In the new analysis, researchers measured the levels of fats in the blood (plasma phospholipids) and concluded that men with the highest concentrations of EPA, DPA and DHA-three fatty acids derived from fish and fish-oil supplements-had an increased risk of prostate cancer. Specifically, they reported a 71 percent increased risk of high-grade prostate cancer; a 44 percent increase in the risk of low-grade prostate cancer and an overall 43 percent increase in risk for total prostate cancer in a subset of patients with the highest level of these omega-3 fatty acids.
Important considerations of this data are the following:
- This study is not consistent with other studies (discussed below)
- The study did NOT include information or documentation of fish or fish oil intake in the study group. It was NOT set up initially to evaluate these factors, hence its relevance is not as significant as studies designed to specifically determine the impact of omega-3 fatty acids on prostate cancer risk.
- There is no evidence that anybody in this study took fish oil supplements or even ate fish.
In usual circumstances, plasma levels of EPA and DHA reflect very recent intake and are considered a poor biomarker of long-term omega-3 intake.
- Patients with prostate cancer may have only recently increased their fish and/or fish oil consumption.
- Fish and fish oil ingestion produces a big rise in plasma omega-3 levels in about 4.5 hours and washes out around 48 hours.
- The data may reflect cancer activity rather than a causative association. Without dietary history or documentation of fish oil use there is no way of knowing.
Lastly, the following statement by the authors suggests that they may have significant bias: "There is really no evidence that taking dietary supplements is beneficial to health, and there is increasing evidence that taking high doses is harmful." Such a statement shows a clear axe to grind in light of a great deal of scientific evidence on the value of dietary supplementation.
A Closer Look at the Reported Results
Let's take a closer look at the reported results to see if things add up. The bottom line is that they do not. Let's first take a look at the blood levels of EPA+DHA - the major forms of long-chain omega-3 fatty acids found in fish oil supplements. As Table 1 shows the levels are quite similar among the groups. These blood levels of EPA+DHA are actually quite modest and do not reflect huge levels of fish or fish supplements being consumed. The average EPA+DHA plasma level for men is generally approximately 4%. So, the levels reported here are typical, but a little lower than normal and the ratio of EPA to DHA is also a little lower as well.
Table 1. Distribution of EPA and DHA among SELECT participants by prostate cancer grade (n=2273)*
(See original article for table http://doctormurray.com/how-a-selected-bad-study-became-big-news/)

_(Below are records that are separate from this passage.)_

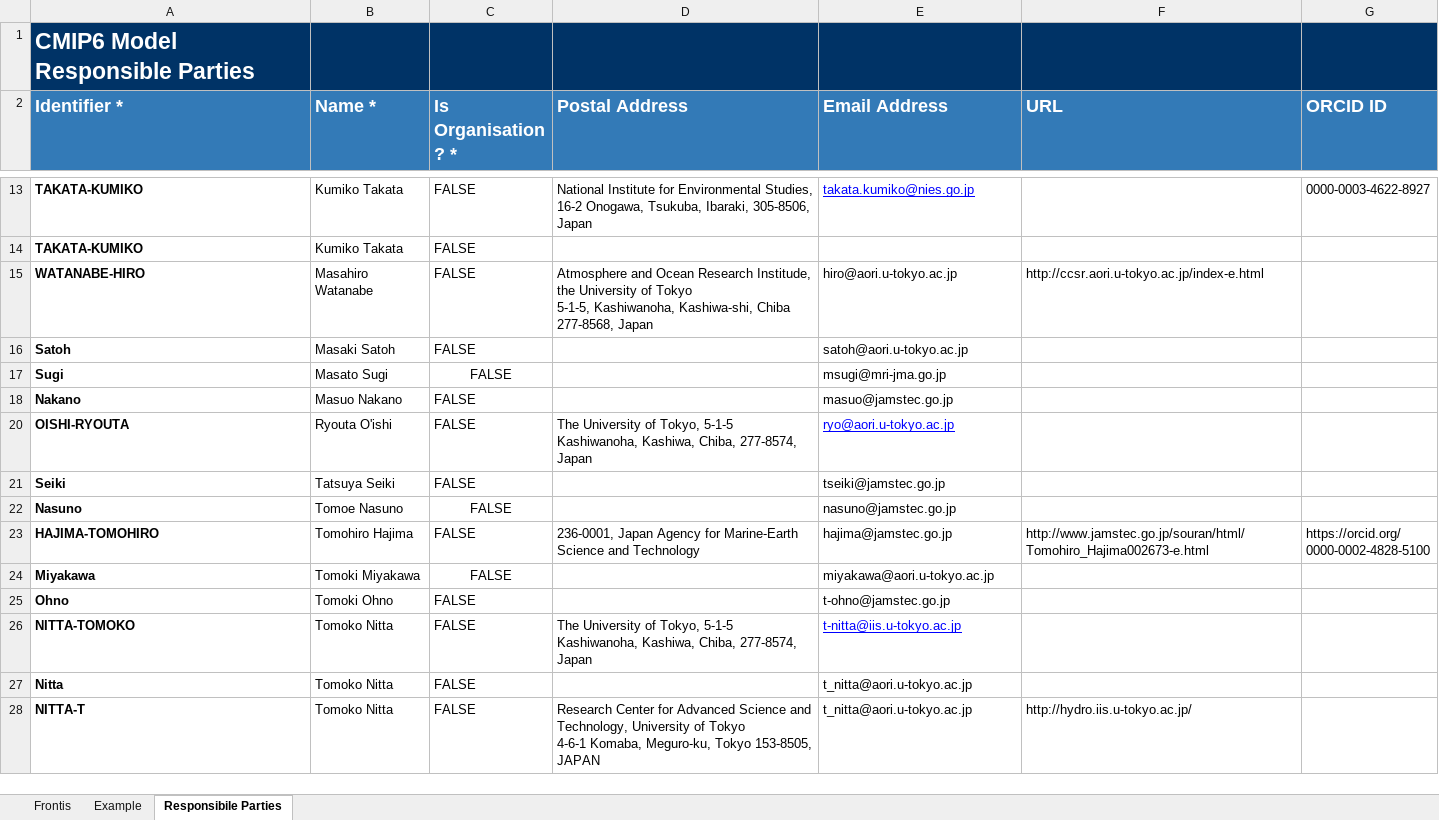
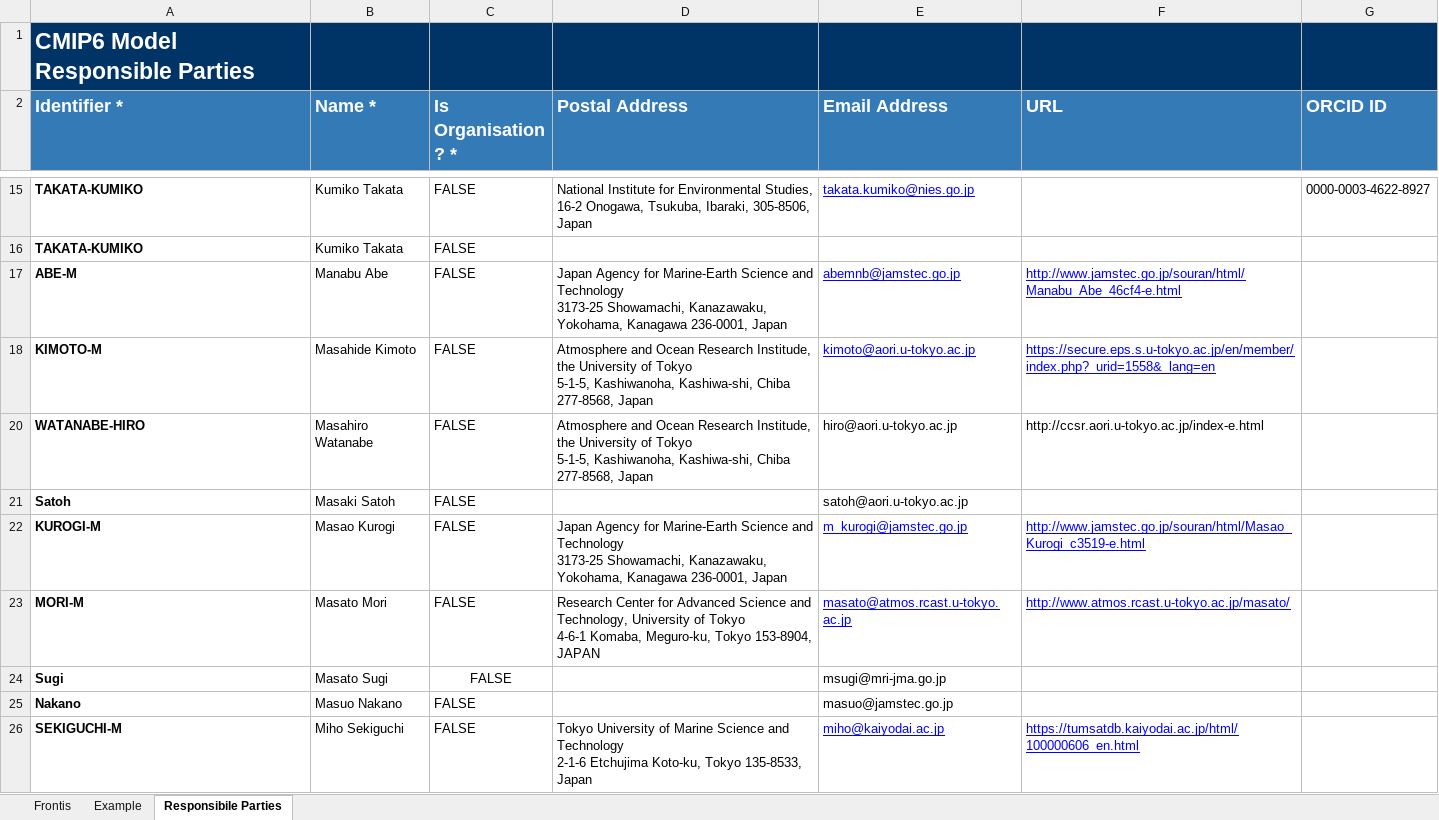
Before and after one commit to ES-DOC-INSTITUTIONAL/miroc, an Excel workbook: cmip6/responsible_parties/cmip6_miroc_responsible_parties.xlsx, sheet Responsibile Parties, drawn as a sheet; only a part is shown, gaps mark what is left out; the shorter side is filled out with more unchanged rows; values as stored, in another font and other column widths than the file's, no borders; ↵ is a line break in a cell; the diff covers the shown part only; the diff names each change by its address in the sheet, - before the commit and + after, or states it on an @@ line.

```diff
--- a/cmip6/responsible_parties/cmip6_miroc_responsible_parties.xlsx (sheet Responsibile Parties)
+++ b/cmip6/responsible_parties/cmip6_miroc_responsible_parties.xlsx (sheet Responsibile Parties)
+row 17: ABE-M | Manabu Abe | FALSE | Japan Agency for Marine-Earth Science and Technology ↵ 3173-25 Showamachi, Kanazawaku, Yokohama, Kanagawa 236-0001, Japan | abemnb@jamstec.go.jp | http://www.jamstec.go.jp/souran/html/Manabu_Abe_46cf4-e.html
+row 18: KIMOTO-M | Masahide Kimoto | FALSE | Atmosphere and Ocean Research Institude, the University of Tokyo ↵ 5-1-5, Kashiwanoha, Kashiwa-shi, Chiba 277-8568, Japan | kimoto@aori.u-tokyo.ac.jp | https://secure.eps.s.u-tokyo.ac.jp/en/member/index.php?_urid=1558&_lang=en
+row 22: KUROGI-M | Masao Kurogi | FALSE | Japan Agency for Marine-Earth Science and Technology ↵ 3173-25 Showamachi, Kanazawaku, Yokohama, Kanagawa 236-0001, Japan | m_kurogi@jamstec.go.jp | http://www.jamstec.go.jp/souran/html/Masao_Kurogi_c3519-e.html
+row 23: MORI-M | Masato Mori | FALSE | Research Center for Advanced Science and Technology, University of Tokyo ↵ 4-6-1 Komaba, Meguro-ku, Tokyo 153-8904, JAPAN | masato@atmos.rcast.u-tokyo.ac.jp | http://www.atmos.rcast.u-tokyo.ac.jp/masato/
+row 26: SEKIGUCHI-M | Miho Sekiguchi | FALSE | Tokyo University of Marine Science and Technology ↵ 2-1-6 Etchujima Koto-ku, Tokyo 135-8533, Japan | miho@kaiyodai.ac.jp | https://tumsatdb.kaiyodai.ac.jp/html/100000606_en.html
```
Also changed, not shown: 10 added rows and 1 hidden or unhidden row elsewhere in this sheet, cmip6/citations/cmip6_miroc_citations.xlsx, cmip6/models/miroc6/cmip6_miroc_miroc6_atmos.xlsx.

What the researchers did next was divide cancer patients up by their blood levels of fatty acids and look at the hazard ratio - the relative risk over time - associated with different levels of the various fatty acids (see Table 2). As it relates to EPA, statistical significance was not achieved for total cancer or high-grade cancer (the P value has to be less than 0.05 to be deemed anything more than random chance). For DHA, there was statistical significance. But, again, the levels of DHA are typical of what is found in men consuming modest amounts of fish. However, the level of EPA was lower than that typically found and the ratio of EPA to DHA was also lower. What this may mean is that there may be increased conversion of EPA to DHA in prostate cancer. Though one interesting observation is that the hazard ratio (HR) actually went down in high-grade prostate cancer in the group with the highest level of DHA compared to the next highest group. This suggests that it is not that significant of a factor as one would expect if it was that the higher the level the higher the HR. But, this finding has a P value of 0.09 so no real conclusions can be made as it was probably a random finding.
Table 2. Associations between EPA and DHA among SELECT participants by prostate cancer grade (n=2273)
(See original article for table http://doctormurray.com/how-a-selected-bad-study-became-big-news/)
The authors conclude that men are at higher risk of aggressive prostate cancer if the total plasma level of long-chain omega-3 fatty acids (EPA+DPA+DHA) is greater than 3.68%. If that were true, then aggressive prostate cancer would be a major health concern and the leading cause of death in any country with even moderate fish consumption. The facts are that population-based studies show just the opposite effect. For example, prostate cancer incidence and death rates are among the lowest known in populations consuming the traditional Japanese or Mediterranean diets, two diets with a relatively high content of EPA+DHA.
What do other Studies Show?
In addition to population-based studies, several studies have been conducted that were actually designed to determine the effects of fish and fish oil consumption in prostate cancer. In a detailed meta-analysis conducted in 2010, while fish consumption did not affect prostate cancer incidence, it was associated with a 63% reduced mortality due to prostate cancer.2 A meta-analysis examines all previously conducted studies. Here are some of the results from some of these studies:
Researchers investigated the effect of dietary fatty fish intake among 6,272 Swedish men who were followed for 30 years. Results showed that men who ate no fish had a two- to three-fold increase in the risk of developing prostate cancer compared with those who consumed large amounts of fish in their diet.3
Data from the Physician's Health Study, a study spanning 22 years, found that fish consumption (=5 times per week) reduced the risk of dying from prostate cancer by 36%.4 -specific death.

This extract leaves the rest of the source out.